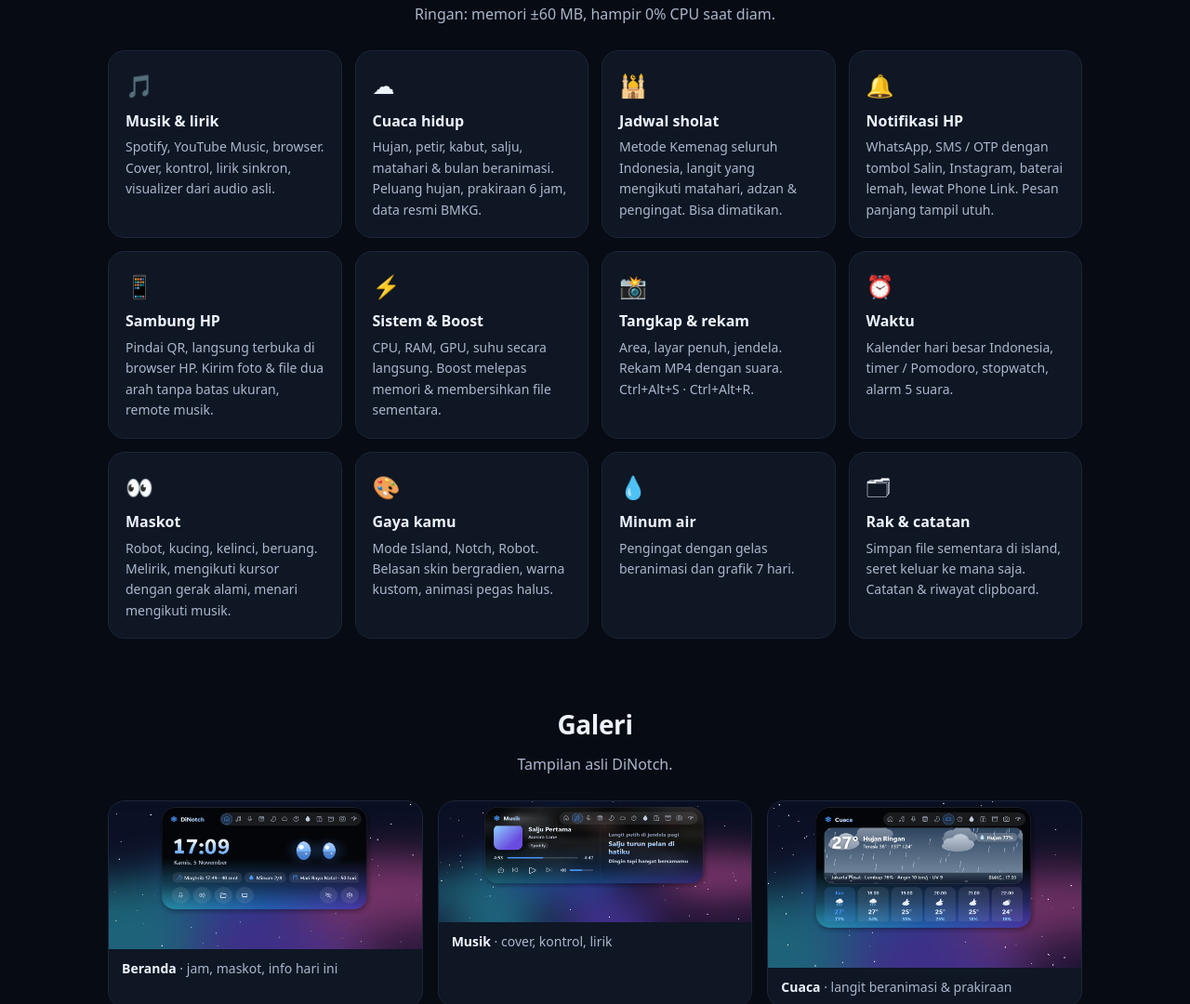
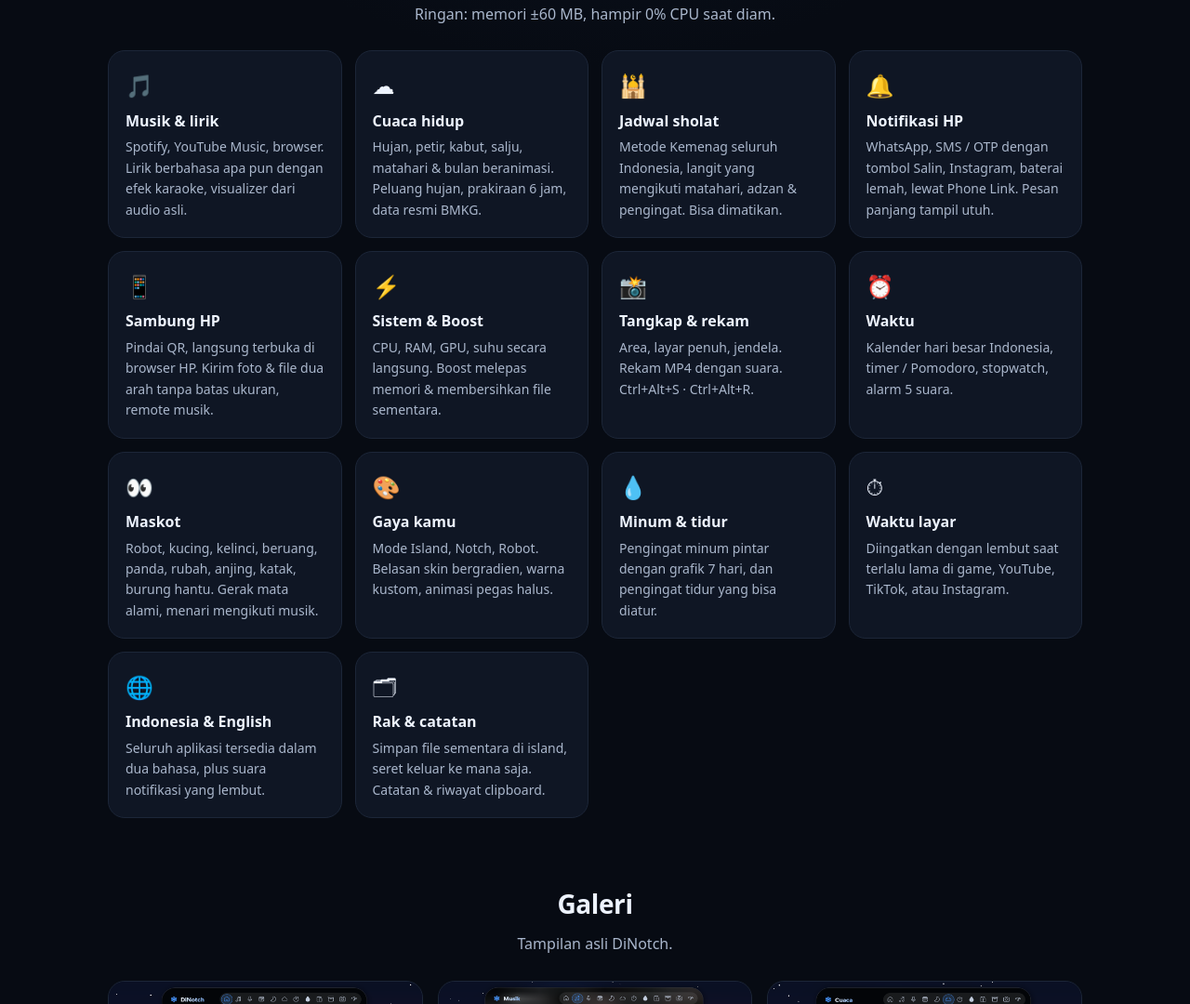
Before and after one commit to D1paak/DiNotch, a plain HTML site: page docs/index.html in a window 1280 px wide. Shown: the part 1066-2146 px from the top of the page at 93% size. Drawn offline with Linux system fonts and the light colour scheme.

Commit message:
README & galeri: fitur v0.11
Waktu layar, pengingat tidur, bahasa Inggris, suara notifikasi,
lirik karaoke multibahasa, hewan maskot baru, dan pembaruan otomatis.

Co-Authored-By: Claude Opus 5.5 <noreply@anthropic.com>

```diff
--- a/docs/index.html
+++ b/docs/index.html
@@ -76,7 +76,7 @@
   <h2 id="fitur">Semua yang kamu perlu, di satu island</h2>
   <p class="sub">Ringan: memori ±60 MB, hampir 0% CPU saat diam.</p>
   <div class="grid">
-    <div class="f"><div class="i">🎵</div><h3>Musik & lirik</h3><p>Spotify, YouTube Music, browser. Cover, kontrol, lirik sinkron, visualizer dari audio asli.</p></div>
+    <div class="f"><div class="i">🎵</div><h3>Musik & lirik</h3><p>Spotify, YouTube Music, browser. Lirik berbahasa apa pun dengan efek karaoke, visualizer dari audio asli.</p></div>
     <div class="f"><div class="i">☁</div><h3>Cuaca hidup</h3><p>Hujan, petir, kabut, salju, matahari & bulan beranimasi. Peluang hujan, prakiraan 6 jam, data resmi BMKG.</p></div>
     <div class="f"><div class="i">🕌</div><h3>Jadwal sholat</h3><p>Metode Kemenag seluruh Indonesia, langit yang mengikuti matahari, adzan & pengingat. Bisa dimatikan.</p></div>
     <div class="f"><div class="i">🔔</div><h3>Notifikasi HP</h3><p>WhatsApp, SMS / OTP dengan tombol Salin, Instagram, baterai lemah, lewat Phone Link. Pesan panjang tampil utuh.</p></div>
@@ -84,9 +84,11 @@
     <div class="f"><div class="i">⚡</div><h3>Sistem & Boost</h3><p>CPU, RAM, GPU, suhu secara langsung. Boost melepas memori & membersihkan file sementara.</p></div>
     <div class="f"><div class="i">📸</div><h3>Tangkap & rekam</h3><p>Area, layar penuh, jendela. Rekam MP4 dengan suara. Ctrl+Alt+S · Ctrl+Alt+R.</p></div>
     <div class="f"><div class="i">⏰</div><h3>Waktu</h3><p>Kalender hari besar Indonesia, timer / Pomodoro, stopwatch, alarm 5 suara.</p></div>
-    <div class="f"><div class="i">👀</div><h3>Maskot</h3><p>Robot, kucing, kelinci, beruang. Melirik, mengikuti kursor dengan gerak alami, menari mengikuti musik.</p></div>
+    <div class="f"><div class="i">👀</div><h3>Maskot</h3><p>Robot, kucing, kelinci, beruang, panda, rubah, anjing, katak, burung hantu. Gerak mata alami, menari mengikuti musik.</p></div>
     <div class="f"><div class="i">🎨</div><h3>Gaya kamu</h3><p>Mode Island, Notch, Robot. Belasan skin bergradien, warna kustom, animasi pegas halus.</p></div>
-    <div class="f"><div class="i">💧</div><h3>Minum air</h3><p>Pengingat dengan gelas beranimasi dan grafik 7 hari.</p></div>
+    <div class="f"><div class="i">💧</div><h3>Minum & tidur</h3><p>Pengingat minum pintar dengan grafik 7 hari, dan pengingat tidur yang bisa diatur.</p></div>
+    <div class="f"><div class="i">⏱</div><h3>Waktu layar</h3><p>Diingatkan dengan lembut saat terlalu lama di game, YouTube, TikTok, atau Instagram.</p></div>
+    <div class="f"><div class="i">🌐</div><h3>Indonesia & English</h3><p>Seluruh aplikasi tersedia dalam dua bahasa, plus suara notifikasi yang lembut.</p></div>
     <div class="f"><div class="i">🗂</div><h3>Rak & catatan</h3><p>Simpan file sementara di island, seret keluar ke mana saja. Catatan & riwayat clipboard.</p></div>
   </div>
 
```
Also changed, not shown: 1 other file.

##############################

Your task
Write out the records in full and exactly, omitting the pictures they hold.

Task solution
Before and after one commit to D1paak/DiNotch, a plain HTML site: page docs/index.html in a window 1280 px wide. Shown: the part 1066-2146 px from the top of the page at 93% size. Drawn offline with Linux system fonts and the light colour scheme.

Commit message:
README & galeri: fitur v0.11
Waktu layar, pengingat tidur, bahasa Inggris, suara notifikasi,
lirik karaoke multibahasa, hewan maskot baru, dan pembaruan otomatis.

Co-Authored-By: Claude Opus 5.5 <noreply@anthropic.com>

```diff
--- a/docs/index.html
+++ b/docs/index.html
@@ -76,7 +76,7 @@
   <h2 id="fitur">Semua yang kamu perlu, di satu island</h2>
   <p class="sub">Ringan: memori ±60 MB, hampir 0% CPU saat diam.</p>
   <div class="grid">
-    <div class="f"><div class="i">🎵</div><h3>Musik & lirik</h3><p>Spotify, YouTube Music, browser. Cover, kontrol, lirik sinkron, visualizer dari audio asli.</p></div>
+    <div class="f"><div class="i">🎵</div><h3>Musik & lirik</h3><p>Spotify, YouTube Music, browser. Lirik berbahasa apa pun dengan efek karaoke, visualizer dari audio asli.</p></div>
     <div class="f"><div class="i">☁</div><h3>Cuaca hidup</h3><p>Hujan, petir, kabut, salju, matahari & bulan beranimasi. Peluang hujan, prakiraan 6 jam, data resmi BMKG.</p></div>
     <div class="f"><div class="i">🕌</div><h3>Jadwal sholat</h3><p>Metode Kemenag seluruh Indonesia, langit yang mengikuti matahari, adzan & pengingat. Bisa dimatikan.</p></div>
     <div class="f"><div class="i">🔔</div><h3>Notifikasi HP</h3><p>WhatsApp, SMS / OTP dengan tombol Salin, Instagram, baterai lemah, lewat Phone Link. Pesan panjang tampil utuh.</p></div>
@@ -84,9 +84,11 @@
     <div class="f"><div class="i">⚡</div><h3>Sistem & Boost</h3><p>CPU, RAM, GPU, suhu secara langsung. Boost melepas memori & membersihkan file sementara.</p></div>
     <div class="f"><div class="i">📸</div><h3>Tangkap & rekam</h3><p>Area, layar penuh, jendela. Rekam MP4 dengan suara. Ctrl+Alt+S · Ctrl+Alt+R.</p></div>
     <div class="f"><div class="i">⏰</div><h3>Waktu</h3><p>Kalender hari besar Indonesia, timer / Pomodoro, stopwatch, alarm 5 suara.</p></div>
-    <div class="f"><div class="i">👀</div><h3>Maskot</h3><p>Robot, kucing, kelinci, beruang. Melirik, mengikuti kursor dengan gerak alami, menari mengikuti musik.</p></div>
+    <div class="f"><div class="i">👀</div><h3>Maskot</h3><p>Robot, kucing, kelinci, beruang, panda, rubah, anjing, katak, burung hantu. Gerak mata alami, menari mengikuti musik.</p></div>
     <div class="f"><div class="i">🎨</div><h3>Gaya kamu</h3><p>Mode Island, Notch, Robot. Belasan skin bergradien, warna kustom, animasi pegas halus.</p></div>
-    <div class="f"><div class="i">💧</div><h3>Minum air</h3><p>Pengingat dengan gelas beranimasi dan grafik 7 hari.</p></div>
+    <div class="f"><div class="i">💧</div><h3>Minum & tidur</h3><p>Pengingat minum pintar dengan grafik 7 hari, dan pengingat tidur yang bisa diatur.</p></div>
+    <div class="f"><div class="i">⏱</div><h3>Waktu layar</h3><p>Diingatkan dengan lembut saat terlalu lama di game, YouTube, TikTok, atau Instagram.</p></div>
+    <div class="f"><div class="i">🌐</div><h3>Indonesia & English</h3><p>Seluruh aplikasi tersedia dalam dua bahasa, plus suara notifikasi yang lembut.</p></div>
     <div class="f"><div class="i">🗂</div><h3>Rak & catatan</h3><p>Simpan file sementara di island, seret keluar ke mana saja. Catatan & riwayat clipboard.</p></div>
   </div>
 
```
Also changed, not shown: 1 other file.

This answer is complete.